AMY GOODMAN: Why don’t you start off by talking about the walkout by the Black Caucus and why you walked out?

SEN. SHEVRIN JONES: The House Democrats did exactly what was expected and necessary. We have had to deal with this constant attack on the Black community in Florida for the past four year. The House Democrats did exactly what was necessary. They shut down the House.

Now, I will say that the House Democrats and how they — and what they’ve done, they made clear that if they are going to make laws like 1960, they will protest like it’s 1960. The Republicans cannot continue to disenfranchise Black voters, disenfranchise and take our voices away from us, and expect nothing to bring attention to what’s happening in Florida. If we can’t win inside the chambers, we have to bring attention one way or another. So, House Democrats, Black Caucus members figured that this was the best method to bring attention to Florida’s activities.

AMY GOODMAN: It reminded me a lot of John Lewis, who was literally sitting on the House’s floor with other members in the national protest. This is what you did in Florida Legislature. Yet, Governor DeSantis still signed on Friday. Explain more what this means, not only for Florida, because it sure looks like, from this to “Don’t Say Gay,” we’re talking about as goes Florida, so goes, well, a number of other states in the nation.

SEN. SHEVRIN JONES: Yeah, Amy. What we’re seeing right now, we’re seeing Florida is pushing our judicial system. They want to see what they can do, as the Republicans in Florida are well aware that what they did was unconstitutional. Since Reconstruction, we’ve only had 11 Black congressional members. Now, we have only five Black congressional members. Four of these are access seats. With the new map, we now have only two Black access seats.

And what we are saying right now is that if other states are watching, that if Florida can do this, if Florida can go in this direction and they can get away with going totally against the people — which in 2010 we voted for the Fair District Act — if they can go along with this, that means other states can do the same.

And so, this is exactly what’s happening. The governor is an attorney. He surrounds himself with smart people. So they know exactly what they’re doing.

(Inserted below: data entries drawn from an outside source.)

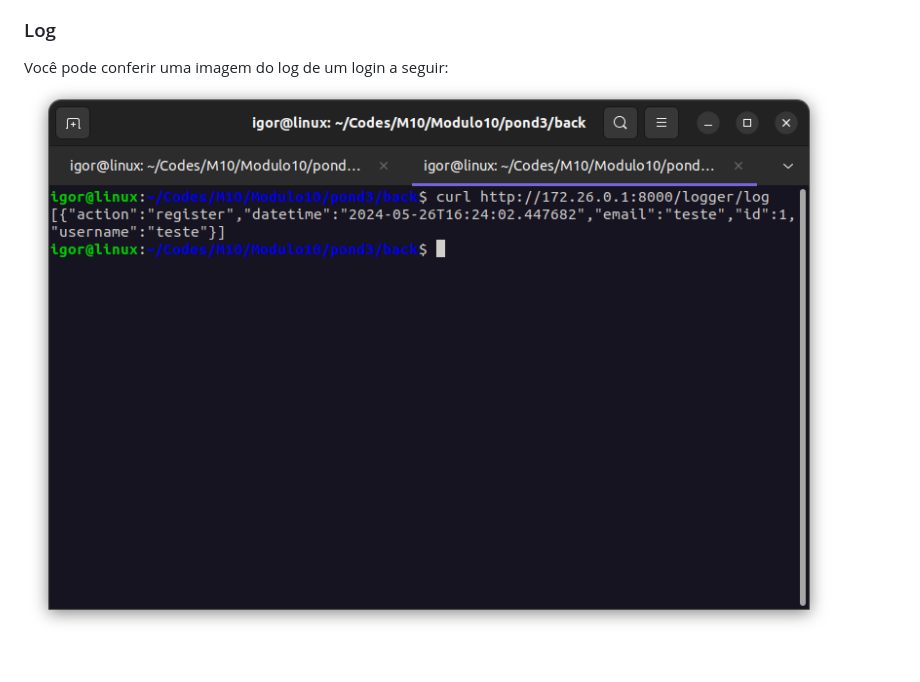
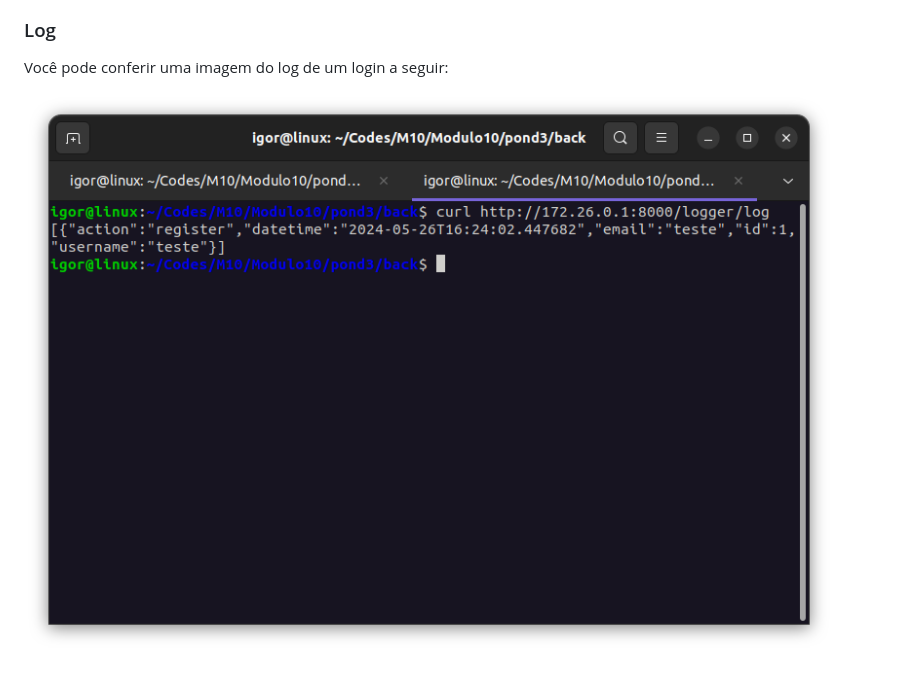
Before and after one commit to IgorSFG/Modulo10, a Markdown page: pond3/docs/README.md, the part around the change printed below. GitHub-like rendering.

```diff
--- a/pond3/docs/README.md
+++ b/pond3/docs/README.md
@@ -51,4 +52,5 @@ Você pode conferir um vídeo do funcionamento do aplicativo clicando no link a
 
 ### Log
 Você pode conferir uma imagem do log de um login a seguir:
-![img-login-log](./assets/login-log.png)
+
+![img-login-log](./imgs/login-log.png)
```
Also changed, not shown: other parts of pond3/docs/README.md (+2 -1 lines), pond3/docs/imgs/login-log.png (renamed from pond3/docs/assets/login-log.png), 1 other file.
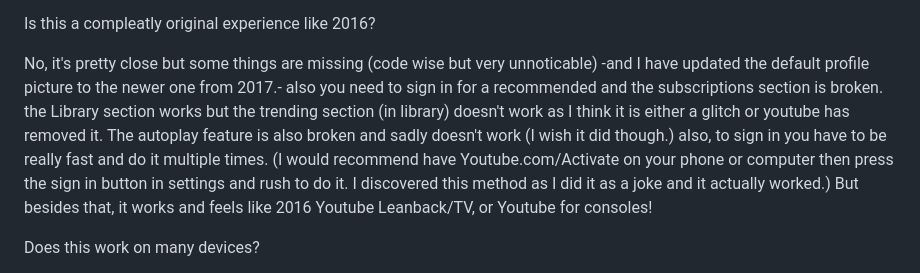
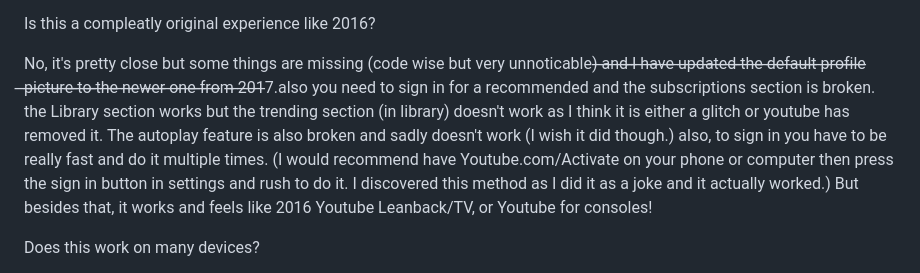
Before and after one commit to theDSi2homebrewGuy/2016YoutubeTVplus, a Markdown page: README.md, the part around the change. Rendered like a GitHub page.

```diff
--- a/README.md
+++ b/README.md
@@ -26,7 +26,7 @@ You may be wondering why I have done this, I did this as the original creator ha
 
 Is this a compleatly original experience like 2016?
 
-No, it's pretty close but some things are missing (code wise but very unnoticable) -and I have updated the default profile picture to the newer one from 2017.- also you need to sign in for a recommended and the subscriptions section is broken. the Library section works but the trending section (in library) doesn't work as I think it is either a glitch or youtube has removed it. The autoplay feature is also broken and sadly doesn't work (I wish it did though.) also, to sign in you have to be really fast and do it multiple times. (I would recommend have Youtube.com/Activate on your phone or computer then press the sign in button in settings and rush to do it. I discovered this method as I did it as a joke and it actually worked.) But besides that, it works and feels like 2016 Youtube Leanback/TV, or Youtube for consoles!
+No, it's pretty close but some things are missing (code wise but very unnoticable)  ̶a̶n̶d̶ ̶I̶ ̶h̶a̶v̶e̶ ̶u̶p̶d̶a̶t̶e̶d̶ ̶t̶h̶e̶ ̶d̶e̶f̶a̶u̶l̶t̶ ̶p̶r̶o̶f̶i̶l̶e̶ ̶p̶i̶c̶t̶u̶r̶e̶ ̶t̶o̶ ̶t̶h̶e̶ ̶n̶e̶w̶e̶r̶ ̶o̶n̶e̶ ̶f̶r̶o̶m̶ ̶2̶0̶1̶7.also you need to sign in for a recommended and the subscriptions section is broken. the Library section works but the trending section (in library) doesn't work as I think it is either a glitch or youtube has removed it. The autoplay feature is also broken and sadly doesn't work (I wish it did though.) also, to sign in you have to be really fast and do it multiple times. (I would recommend have Youtube.com/Activate on your phone or computer then press the sign in button in settings and rush to do it. I discovered this method as I did it as a joke and it actually worked.) But besides that, it works and feels like 2016 Youtube Leanback/TV, or Youtube for consoles!
 
 Does this work on many devices?
 
```
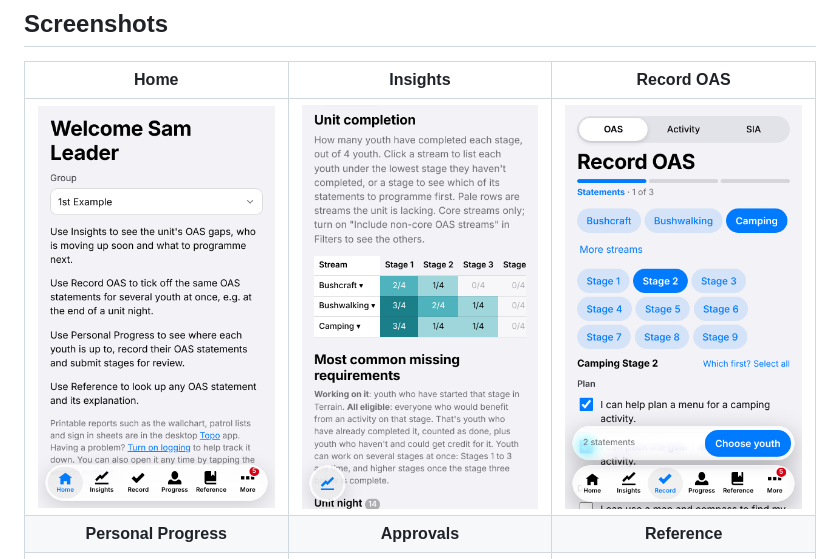
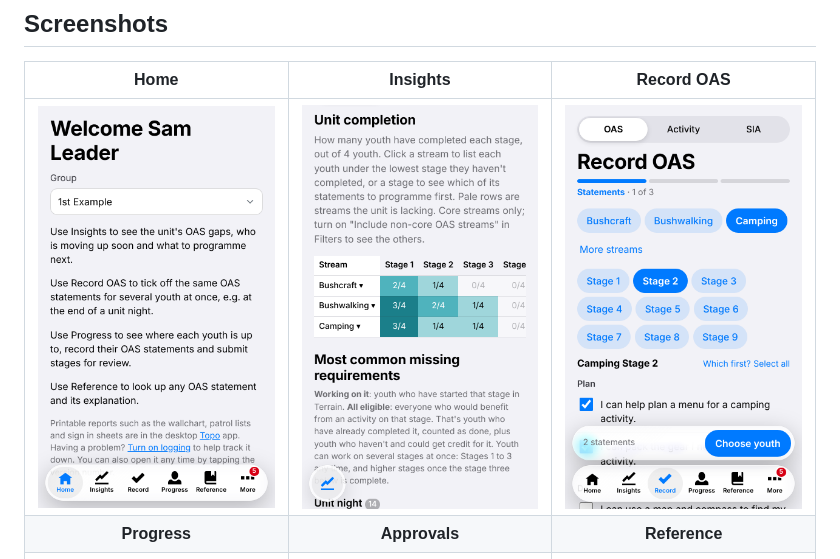
Before and after one commit to no5tyle/Beacon, a Markdown page: README.md, the part around the change. Rendered like a GitHub page; pictures changed too: docs/screenshots/home.png.

```diff
--- a/README.md
+++ b/README.md
@@ -9,7 +9,7 @@ Beacon is a phone-first helper for Scouts Australia leaders. It reads your unit'
 |                                                                Home                                                                 |                                                                           Insights                                                                           |                                                               Record OAS                                                                |
 | :---------------------------------------------------------------------------------------------------------------------------------: | :----------------------------------------------------------------------------------------------------------------------------------------------------------: | :-------------------------------------------------------------------------------------------------------------------------------------: |
 |                      <img src="docs/screenshots/home.png" width="240" alt="Home, with what each page is for">                       | <img src="docs/screenshots/insights.png" width="240" alt="Insights: how many youth have completed each OAS stage, and the most common missing requirements"> |       <img src="docs/screenshots/record-oas.png" width="240" alt="Record OAS: choosing statements to sign off for several youth">       |
-|                                                        **Personal Progress**                                                        |                                                                        **Approvals**                                                                         |                                                              **Reference**                                                              |
+|                                                            **Progress**                                                             |                                                                        **Approvals**                                                                         |                                                              **Reference**                                                              |
 | <img src="docs/screenshots/progress.png" width="240" alt="A youth's progress details, with insights on what's close to completing"> |              <img src="docs/screenshots/approvals.png" width="240" alt="Approvals: submissions waiting for the Unit Council, grouped by youth">              | <img src="docs/screenshots/reference.png" width="240" alt="The OAS reference, with a statement expanded to show Terrain's explanation"> |
 
 Every name in these is made up. `npm run screenshots` takes them again, from the same pretend unit the page tests use.
```
Also changed, not shown: 5 other files.
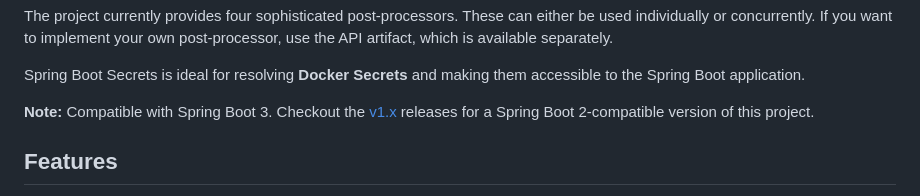
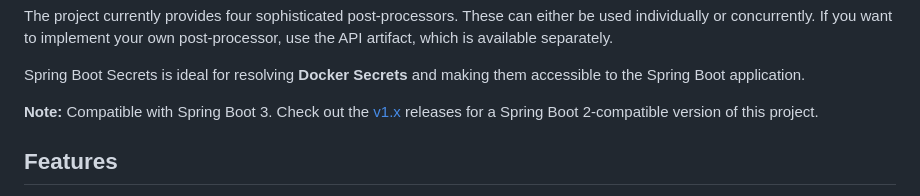
Before and after one commit to V1ncNet/secrets-spring-boot, a Markdown page: README.md, the part around the change. GitHub-like rendering.

Commit message:
Fix typo

```diff
--- a/README.md
+++ b/README.md
@@ -12,7 +12,7 @@ own post-processor, use the API artifact, which is available separately.
 Spring Boot Secrets is ideal for resolving **Docker Secrets** and making them
 accessible to the Spring Boot application.
 
-**Note:** Compatible with Spring Boot 3. Checkout the [v1.x] releases for a
+**Note:** Compatible with Spring Boot 3. Check out the [v1.x] releases for a
 Spring Boot 2-compatible version of this project.
 
 [v1.x]: https://github.com/V1ncNet/secrets-spring-boot/tree/v1.1.1
```
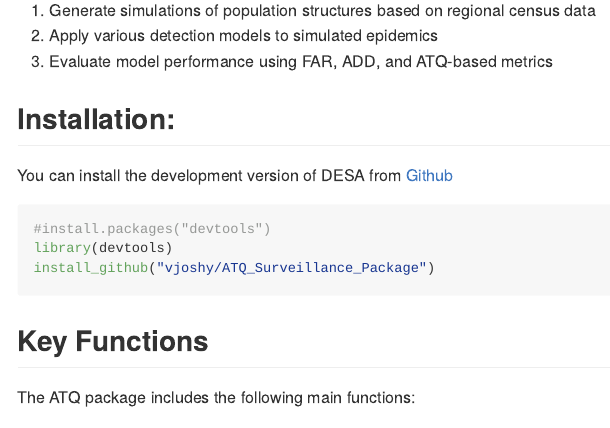
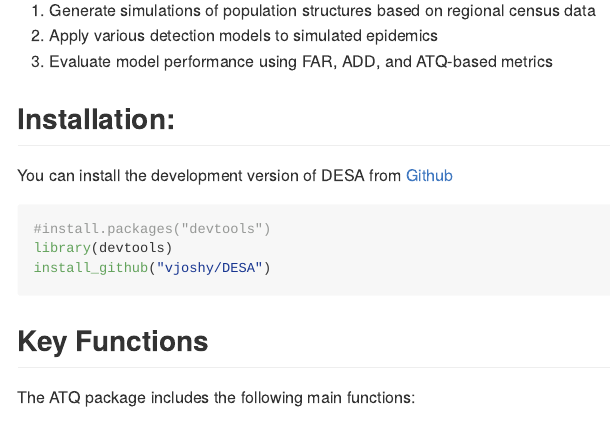
Before and after one commit to vjoshy/ATQ_Surveillance_Package, an R Markdown document (README.Rmd): the page in a window 1100 px wide, from 1050 px down. The pictures show the output file README.md that the author committed with the source, drawn offline in the style of GitHub.

Commit message:
pkg name bug fix

````diff
--- a/README.Rmd
+++ b/README.Rmd
@@ -55,7 +54,7 @@ You can install the development version of DESA from [Github](https://github.com
 ```r
 #install.packages("devtools")
 library(devtools)
-install_github("vjoshy/ATQ_Surveillance_Package")
+install_github("vjoshy/DESA")
 ```
 
 ## Key Functions
````
Also changed, not shown: vignettes/DESA_Guide.Rmd (+1 -1 lines), README.md, README.Rmd (1 more changed lines).
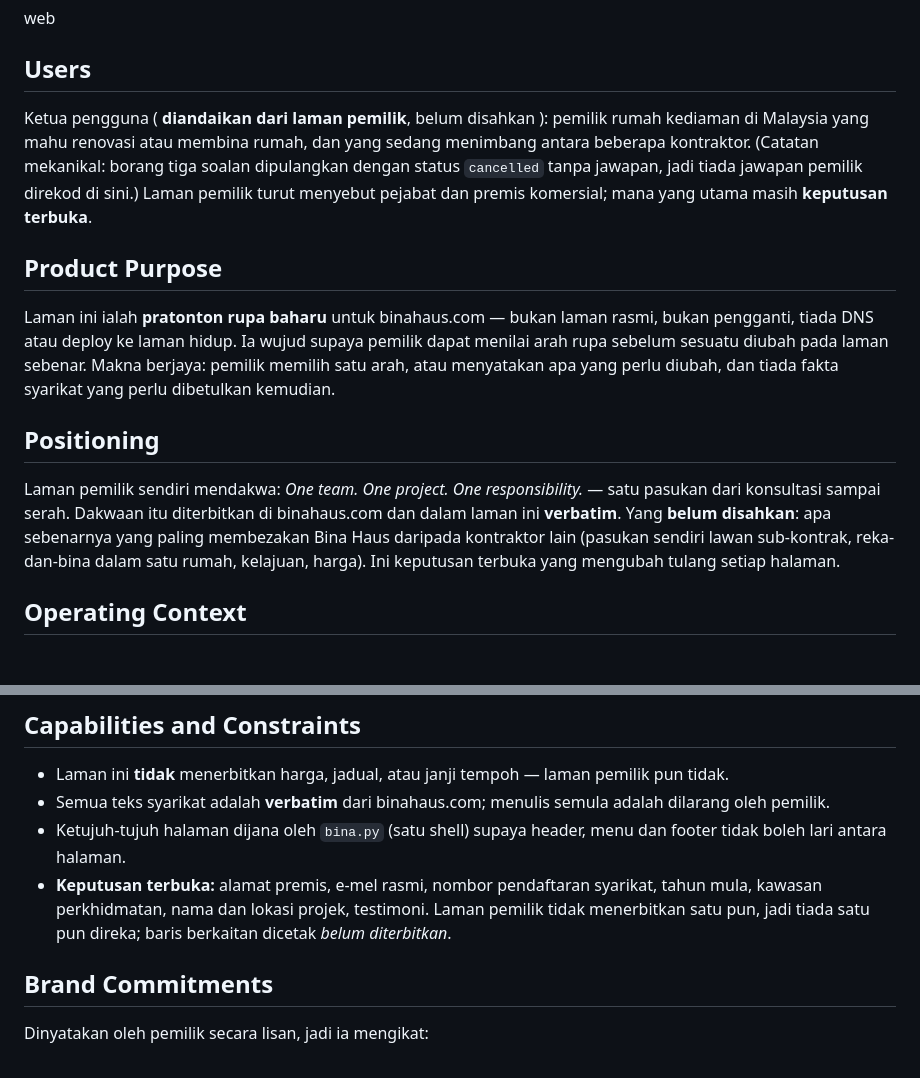
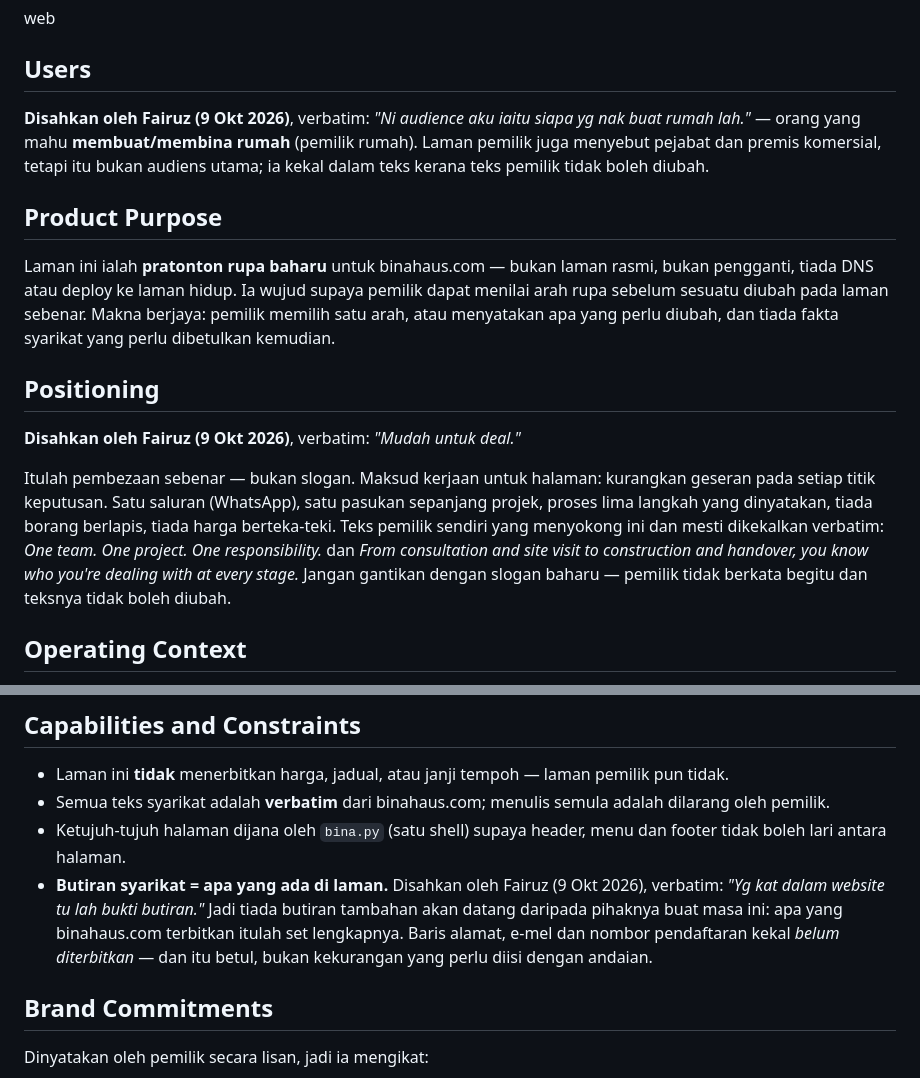
Before and after one commit to Faaaiiiii/binahaus-look-preview, a Markdown page: rumah/PRODUCT.md, 2 parts joined by grey strips. Rendered like a GitHub page; blank space fills up the shorter version.

Commit message:
PRODUCT.md: the owner's three answers — audience, the real differentiator, the evidence
Verbatim: audience = whoever wants to build a house; differentiator = 'mudah untuk deal'
(easy to deal with); evidence = whatever the site already publishes, i.e. nothing to add.
Recorded as confirmed facts, with the work they imply for the pages (strip friction at
every decision point, keep the owner's own supporting sentences verbatim).

```diff
--- a/rumah/PRODUCT.md
+++ b/rumah/PRODUCT.md
@@ -11,11 +11,10 @@ web
 
 ## Users
 
-Ketua pengguna ( **diandaikan dari laman pemilik**, belum disahkan ): pemilik rumah kediaman di
-Malaysia yang mahu renovasi atau membina rumah, dan yang sedang menimbang antara beberapa
-kontraktor. (Catatan mekanikal: borang tiga soalan dipulangkan dengan status `cancelled` tanpa
-jawapan, jadi tiada jawapan pemilik direkod di sini.) Laman pemilik turut menyebut pejabat dan
-premis komersial; mana yang utama masih **keputusan terbuka**.
+**Disahkan oleh Fairuz (9 Okt 2026)**, verbatim: *"Ni audience aku iaitu siapa yg nak buat rumah
+lah."* — orang yang mahu **membuat/membina rumah** (pemilik rumah). Laman pemilik juga menyebut
+pejabat dan premis komersial, tetapi itu bukan audiens utama; ia kekal dalam teks kerana teks
+pemilik tidak boleh diubah.
 
 ## Product Purpose
 
@@ -26,11 +25,15 @@ yang perlu diubah, dan tiada fakta syarikat yang perlu dibetulkan kemudian.
 
 ## Positioning
 
-Laman pemilik sendiri mendakwa: *One team. One project. One responsibility.* — satu pasukan dari
-konsultasi sampai serah. Dakwaan itu diterbitkan di binahaus.com dan dalam laman ini **verbatim**.
-Yang **belum disahkan**: apa sebenarnya yang paling membezakan Bina Haus daripada kontraktor lain
-(pasukan sendiri lawan sub-kontrak, reka-dan-bina dalam satu rumah, kelajuan, harga). Ini keputusan
-terbuka yang mengubah tulang setiap halaman.
+**Disahkan oleh Fairuz (9 Okt 2026)**, verbatim: *"Mudah untuk deal."*
+
+Itulah pembezaan sebenar — bukan slogan. Maksud kerjaan untuk halaman: kurangkan geseran pada
+setiap titik keputusan. Satu saluran (WhatsApp), satu pasukan sepanjang projek, proses lima langkah
+yang dinyatakan, tiada borang berlapis, tiada harga berteka-teki. Teks pemilik sendiri yang
+menyokong ini dan mesti dikekalkan verbatim: *One team. One project. One responsibility.* dan
+*From consultation and site visit to construction and handover, you know who you're dealing with at
+every stage.* Jangan gantikan dengan slogan baharu — pemilik tidak berkata begitu dan teksnya tidak
+boleh diubah.
 
 ## Operating Context
 
@@ -49,9 +52,11 @@ terbuka yang mengubah tulang setiap halaman.
   pemilik.
 - Ketujuh-tujuh halaman dijana oleh `bina.py` (satu shell) supaya header, menu dan footer tidak
   boleh lari antara halaman.
-- **Keputusan terbuka:** alamat premis, e-mel rasmi, nombor pendaftaran syarikat, tahun mula,
-  kawasan perkhidmatan, nama dan lokasi projek, testimoni. Laman pemilik tidak menerbitkan satu
-  pun, jadi tiada satu pun direka; baris berkaitan dicetak *belum diterbitkan*.
+- **Butiran syarikat = apa yang ada di laman.** Disahkan oleh Fairuz (9 Okt 2026), verbatim:
+  *"Yg kat dalam website tu lah bukti butiran."* Jadi tiada butiran tambahan akan datang daripada
+  pihaknya buat masa ini: apa yang binahaus.com terbitkan itulah set lengkapnya. Baris alamat,
+  e-mel dan nombor pendaftaran kekal *belum diterbitkan* — dan itu betul, bukan kekurangan yang
+  perlu diisi dengan andaian.
 
 ## Brand Commitments
 
```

This is to push the judicial systems to their limits, all the way up to the Supreme Court. I believe this is not only dangerous for our state, but also dangerous for our democracy.

AMY GOODMAN: I would like to see a clip of your on the floor of state Senate. Not sitting on the floor, but when you addressed Governor last week.

SEN. SHEVRIN JONES: And so, Governor DeSantis, I’m not going to call what you’re doing a culture war anymore. I’m going to call it just what it is: It’s a racist tactic that you’re doing, and you know what you’re doing.

AMY GOODMAN: It was actually at a news conference you held. How did he reply?

SEN. SHEVRIN JONES: They didn’t respond at all, actually. And I think a lot of this, what we’re seeing, Amy, is all of this is just a distraction. Whether it’s Disney, whether it’s CRT, all of these things that’s happening is a distraction. But what we can’t allow to happen, we cannot allow the Black community to continue to be run over. Yesterday we had a call that included over 300 people from the state. It was hosted by the NAACP. The Republicans have just awakened an ancient giant.

You know, we already — right now within the South Florida, particularly in Miami, Miami has become the most expensive place to live. A lot of these areas that we’re speaking about are Black communities. And so, the fact that we are going to go to Tallahassee, waste our time, waste taxpayers’ money to hold a special session to take a special district away from Disney, all because you want to punish them, while ignoring the fact that we have bigger issues that we need to deal with, this is lackluster leadership at its best.

And I’ll end with this, that as we continue to move forward, that what we’re seeing right now in Florida, it is not just a culture war. It is racist attacks that are taking place all across this country. Republicans are seeing that they are in crisis and are going to great lengths, to take power away, to pick off marginalized people. Why is this? It’s because they see their power slipping away from them. But what they’re doing is dangerous and can have long-lasting effect on the state and in this country.